[Change listing data]
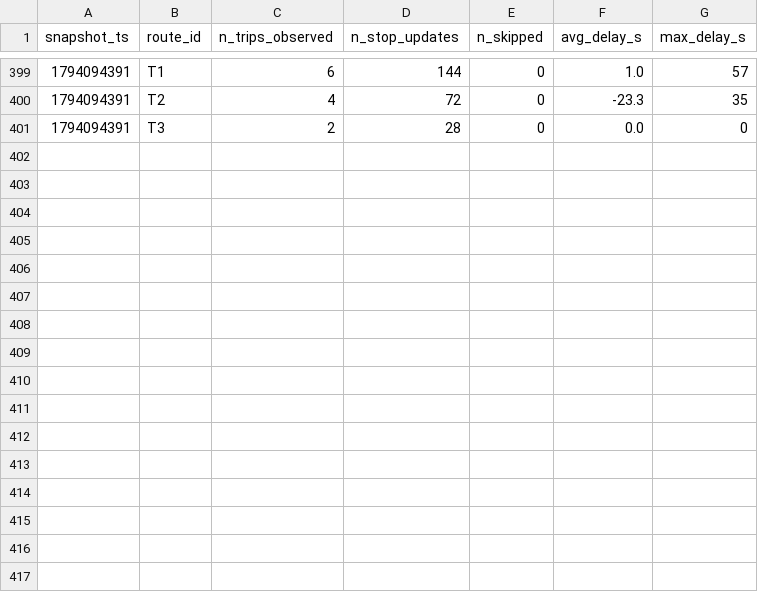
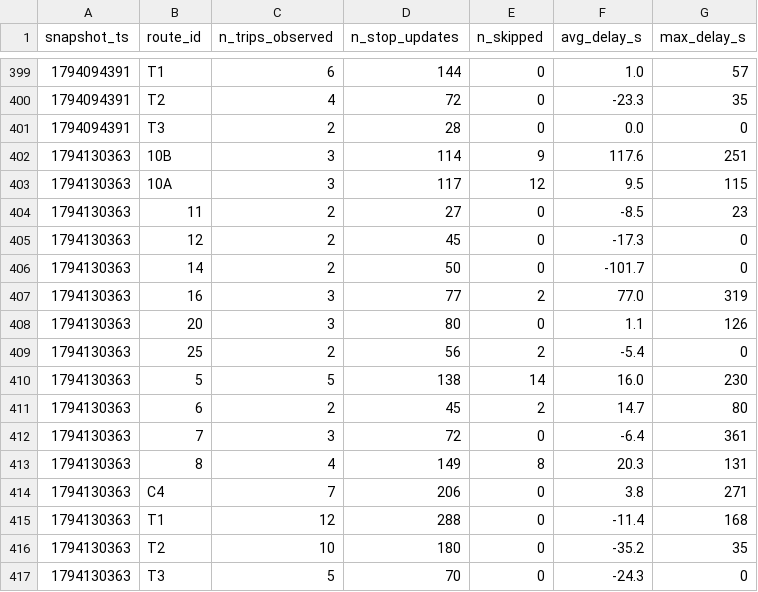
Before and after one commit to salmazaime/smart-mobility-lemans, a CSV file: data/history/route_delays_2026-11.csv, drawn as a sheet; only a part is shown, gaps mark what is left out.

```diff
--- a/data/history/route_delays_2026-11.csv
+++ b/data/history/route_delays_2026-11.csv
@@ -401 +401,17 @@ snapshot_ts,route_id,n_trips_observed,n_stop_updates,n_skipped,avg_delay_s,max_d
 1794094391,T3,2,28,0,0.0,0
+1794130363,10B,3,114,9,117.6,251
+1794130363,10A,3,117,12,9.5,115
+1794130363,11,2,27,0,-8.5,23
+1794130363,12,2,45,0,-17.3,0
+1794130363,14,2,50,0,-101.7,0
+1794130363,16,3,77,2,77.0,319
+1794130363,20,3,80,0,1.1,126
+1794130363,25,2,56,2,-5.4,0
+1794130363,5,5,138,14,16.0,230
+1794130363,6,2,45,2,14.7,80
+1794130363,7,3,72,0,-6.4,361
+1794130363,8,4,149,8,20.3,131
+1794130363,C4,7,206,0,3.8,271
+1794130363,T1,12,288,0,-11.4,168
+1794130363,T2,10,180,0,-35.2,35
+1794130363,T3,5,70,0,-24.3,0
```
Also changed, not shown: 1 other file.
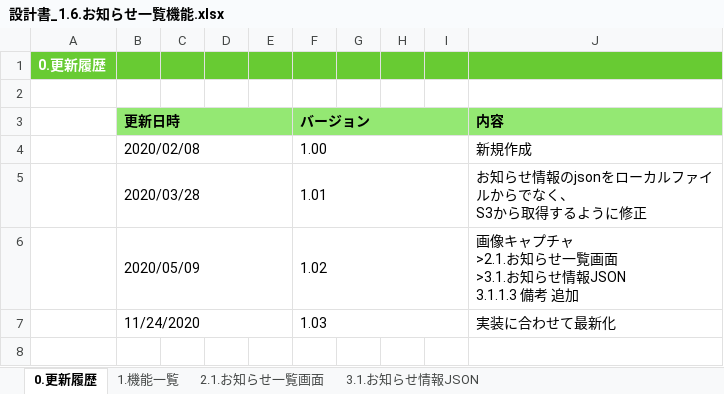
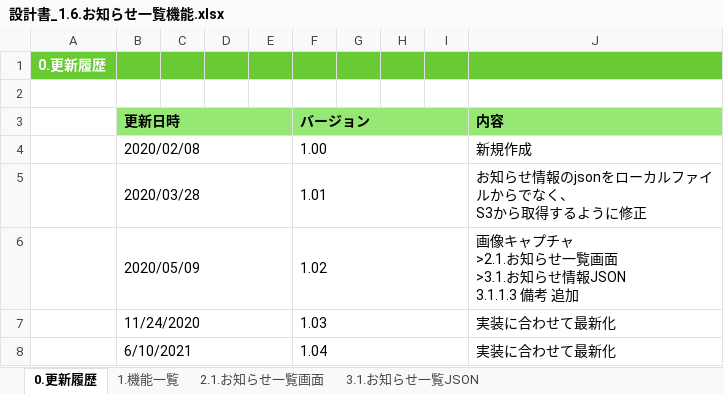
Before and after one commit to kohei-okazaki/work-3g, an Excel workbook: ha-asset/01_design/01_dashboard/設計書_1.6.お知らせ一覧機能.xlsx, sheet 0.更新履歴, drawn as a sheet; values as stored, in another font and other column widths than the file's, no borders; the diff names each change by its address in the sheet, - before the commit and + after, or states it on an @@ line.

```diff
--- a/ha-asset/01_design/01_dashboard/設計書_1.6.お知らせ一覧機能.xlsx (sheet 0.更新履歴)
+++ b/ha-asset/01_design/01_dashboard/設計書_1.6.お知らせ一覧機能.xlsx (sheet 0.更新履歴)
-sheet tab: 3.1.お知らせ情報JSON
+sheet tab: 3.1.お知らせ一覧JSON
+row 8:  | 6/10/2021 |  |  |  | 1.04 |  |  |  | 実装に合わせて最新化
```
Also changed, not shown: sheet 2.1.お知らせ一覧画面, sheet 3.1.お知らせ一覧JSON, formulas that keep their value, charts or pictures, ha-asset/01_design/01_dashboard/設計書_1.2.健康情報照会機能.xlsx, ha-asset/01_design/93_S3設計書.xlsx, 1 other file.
* * *
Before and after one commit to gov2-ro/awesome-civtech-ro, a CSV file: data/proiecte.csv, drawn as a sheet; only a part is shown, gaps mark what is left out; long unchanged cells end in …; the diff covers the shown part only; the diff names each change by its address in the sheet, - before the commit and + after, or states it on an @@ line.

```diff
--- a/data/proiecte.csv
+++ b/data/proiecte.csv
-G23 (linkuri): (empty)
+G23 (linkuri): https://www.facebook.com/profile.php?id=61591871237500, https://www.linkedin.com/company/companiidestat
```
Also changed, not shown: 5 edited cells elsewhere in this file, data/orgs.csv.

## What to do
Give back the records above exactly, limited to the lines between the one holding "is left out." and the one holding "Also changed, not shown: 1 other file.", inclusive.

## Answer for the task
Before and after one commit to salmazaime/smart-mobility-lemans, a CSV file: data/history/route_delays_2026-11.csv, drawn as a sheet; only a part is shown, gaps mark what is left out.

```diff
--- a/data/history/route_delays_2026-11.csv
+++ b/data/history/route_delays_2026-11.csv
@@ -401 +401,17 @@ snapshot_ts,route_id,n_trips_observed,n_stop_updates,n_skipped,avg_delay_s,max_d
 1794094391,T3,2,28,0,0.0,0
+1794130363,10B,3,114,9,117.6,251
+1794130363,10A,3,117,12,9.5,115
+1794130363,11,2,27,0,-8.5,23
+1794130363,12,2,45,0,-17.3,0
+1794130363,14,2,50,0,-101.7,0
+1794130363,16,3,77,2,77.0,319
+1794130363,20,3,80,0,1.1,126
+1794130363,25,2,56,2,-5.4,0
+1794130363,5,5,138,14,16.0,230
+1794130363,6,2,45,2,14.7,80
+1794130363,7,3,72,0,-6.4,361
+1794130363,8,4,149,8,20.3,131
+1794130363,C4,7,206,0,3.8,271
+1794130363,T1,12,288,0,-11.4,168
+1794130363,T2,10,180,0,-35.2,35
+1794130363,T3,5,70,0,-24.3,0
```
Also changed, not shown: 1 other file.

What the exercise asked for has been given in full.